** Opening Task inputs block **

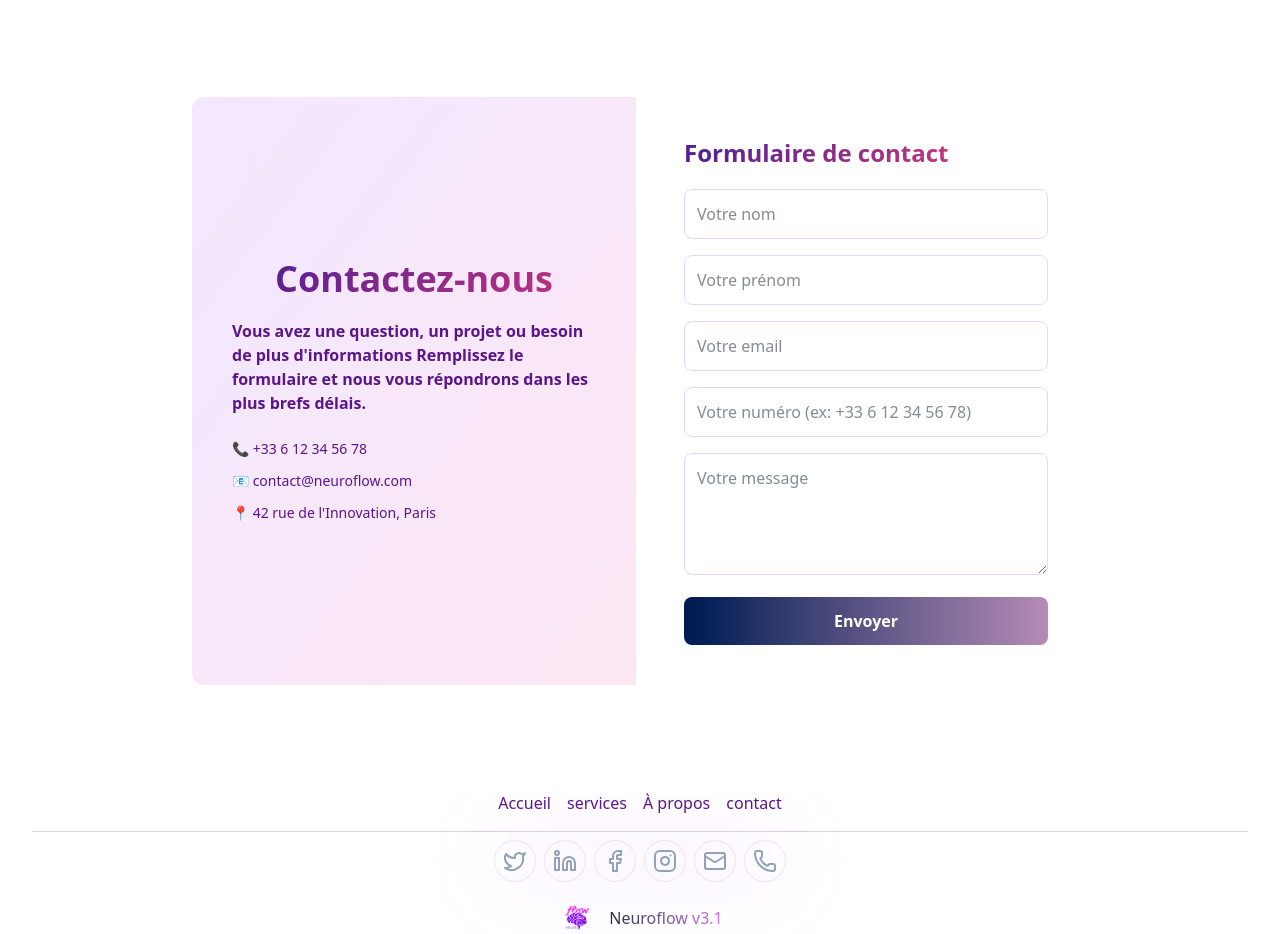
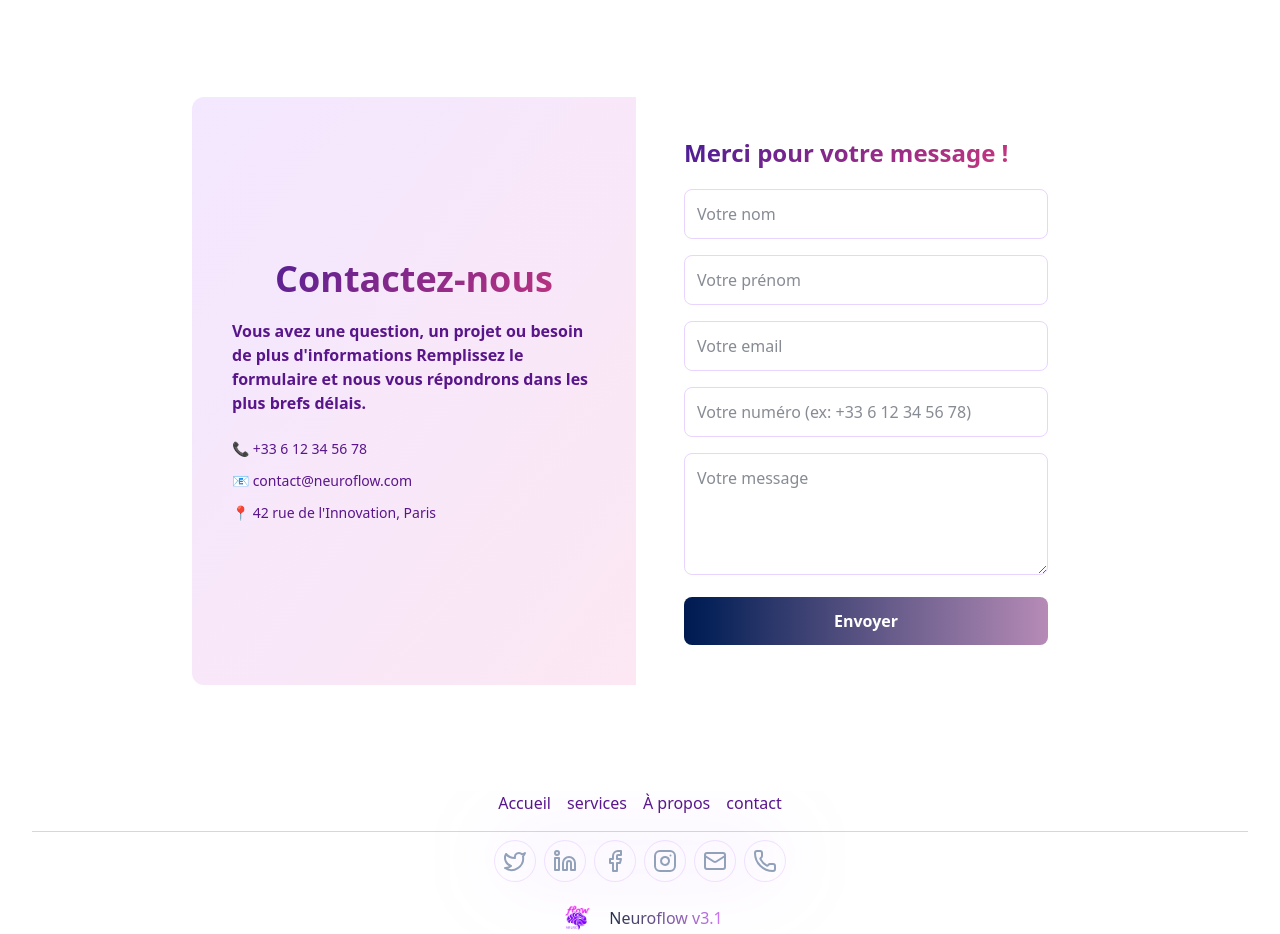
Before and after one commit to blidaoui/frontneuro, a Next.js app: page / in a window 1280 px wide. Shown: the part 4420-5354 px from the top of the page. Built offline with nearby package versions, Linux system fonts and the light colour scheme.

Commit message:
fix form

```diff
--- a/src/app/components/Form.tsx
+++ b/src/app/components/Form.tsx
@@ -47,7 +47,7 @@ const NeuroflowContact = () => {
     setIsSubmitting(true);
 
     try {
-      const response = await fetch("http://localhost:8000/neuroBackend/email/send", {
+      const response = await fetch("https://www.neuroflowconsulting.com:8000/neuroBackend/email/send", {
         method: "POST",
         headers: { "Content-Type": "application/json" },
         body: JSON.stringify({
@@ -87,7 +87,7 @@ const NeuroflowContact = () => {
                   WebkitBackgroundClip: "text",
                 }}
               >
-            { isSubmitting ? "Merci pour votre message !" :"Formulaire de contact"}
+            { "Merci pour votre message !"}
               </motion.h4>
 
         {!isSubmitting ? (
```
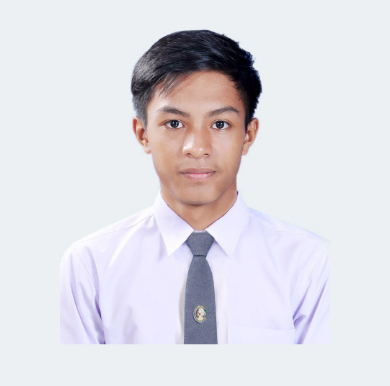
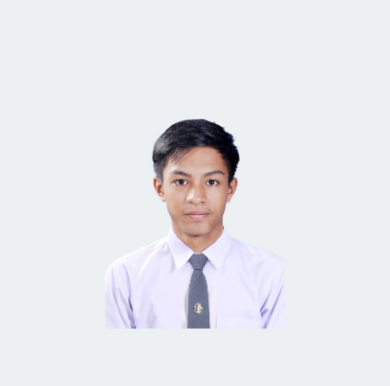
Before and after one commit to ahmadnikaji/project, a plain HTML site: page index.html in a window 390 px wide. Shown: the part 458-844 px from the top of the page. Drawn offline with Linux system fonts and the light colour scheme.

Commit message:
Update style.css

```diff
--- a/style.css
+++ b/style.css
@@ -362,4 +362,9 @@ header .header-contant img {
         align-items: center;
     }
 
+        header .header-contant img {
+        max-width: 180px;
+        margin: auto;
+    }
+
 }
```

** Closing Task inputs block **

▶ **Problem to solve**
The response consists of the lines above that contain "style".

▶ **Answer below**
Update style.css
--- a/style.css
+++ b/style.css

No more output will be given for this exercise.